05 March 2019 | News
New research uncovers previously unknown mechanism behind why some, but not all, Zika virus infections during pregnancy lead to fetal brain abnormalities.
Researchers at Duke-NUS Medical School and their colleagues have identified a surprising interaction between dengue and Zika viruses that sheds lights on the significant fetal brain abnormalities linked to Zika virus.
The researchers found that fetal mouse brain damage was much worse if the mothers infected with Zika also had dengue antibodies. They further determined that an immune complex that forms when dengue antibodies attach to the Zika virus is recognized by a receptor on placental cells, allowing the virus to travel across the placenta into fetal cells. Their findings are reported in the journal Science Advances.

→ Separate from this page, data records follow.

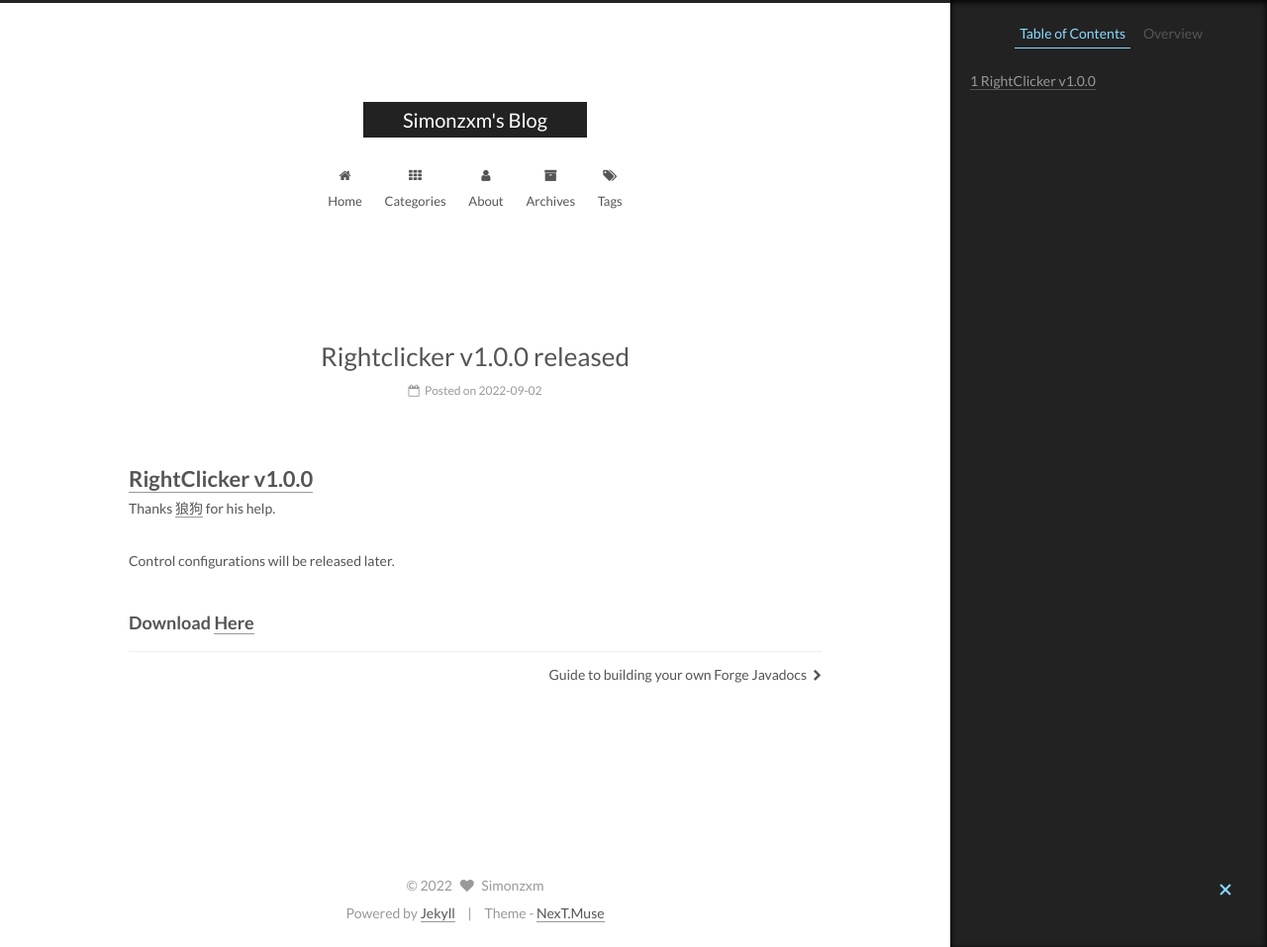
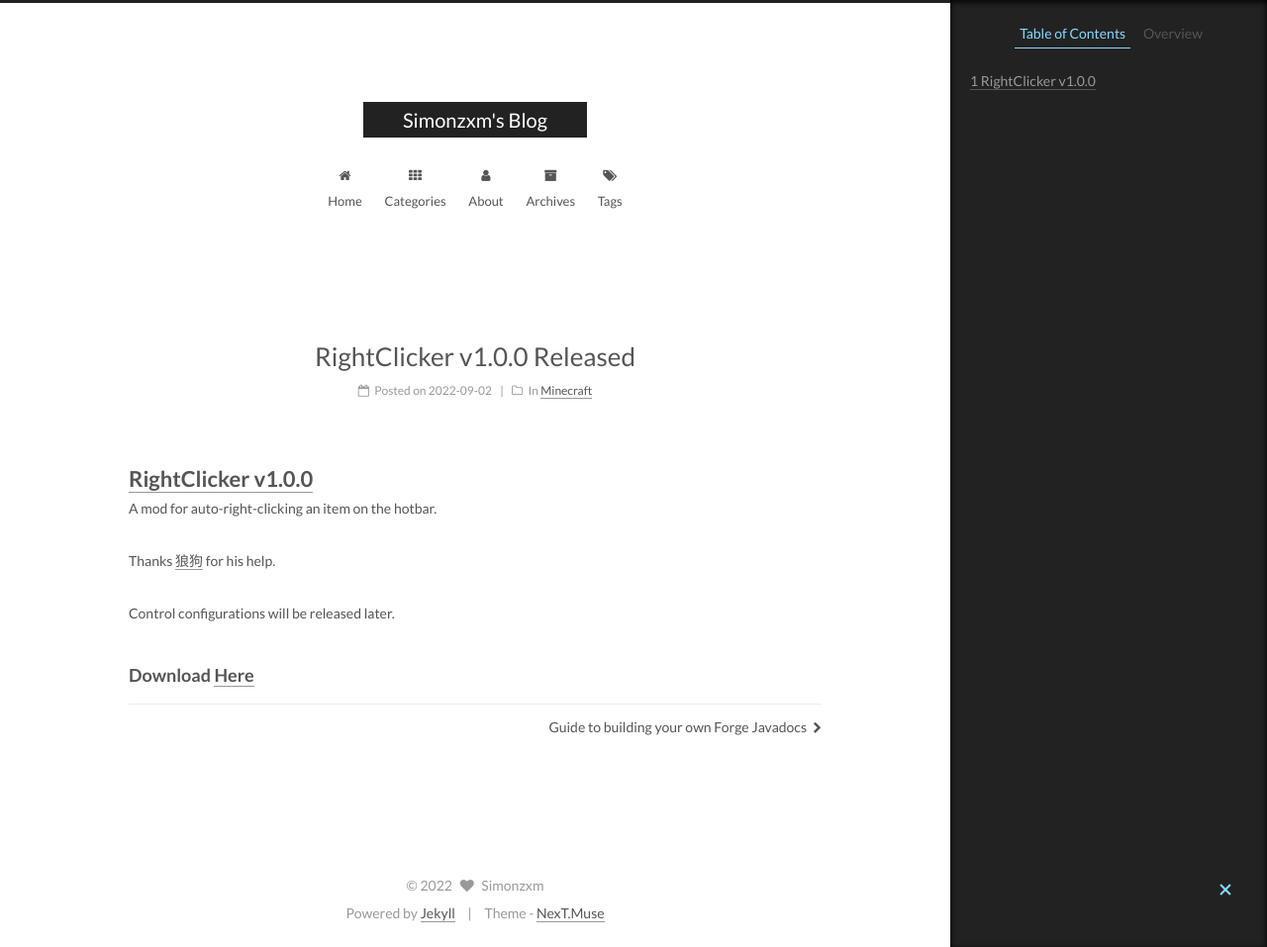
Before and after one commit to Simonzxm/simonzxm.github.io, a Jekyll site: the page built from _posts/2022-09-02-RightClicker v1.0.0 Released.md, in a window 1280 px wide and 957 px high. Shown: the whole window at 99% size. Built offline with Jekyll 4.4.1, drawn with Linux system fonts in a browser that asks for light colours.

Commit message:
Update 2022-09-02-RightClicker v1.0.0 Released.md

```diff
--- a/_posts/2022-09-02-RightClicker v1.0.0 Released.md
+++ b/_posts/2022-09-02-RightClicker v1.0.0 Released.md
@@ -1,4 +1,13 @@
+---
+title: RightClicker v1.0.0 Released
+date: 2022-09-02
+categories:
+- Minecraft
+---
+
 # [RightClicker v1.0.0](https://github.com/Simonzxm/RightClicker)
+
+A mod for auto-right-clicking an item on the hotbar.
 
 Thanks [狼狗](https://space.bilibili.com/1461000070) for his help.
 
```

The team found that Zika virus infection in mothers with antibodies against dengue resulted in fetuses with smaller body mass and head circumferences, and more significant damage to the brain tissue. Further, when a receptor called neonatal Fc receptor (FcRN), was blocked, Zika virus transmission from mother to fetus was reduced, resulting in a larger head circumference and less brain damage.
The team also showed that antibodies to dengue can promote transmission of Zika virus across human placental cells, but further research is needed to determine if previous dengue virus infection has the same effect on human babies born to women infected with Zika during pregnancy.
The team next aims to employ their findings to develop better treatment options for Zika virus infection during pregnancy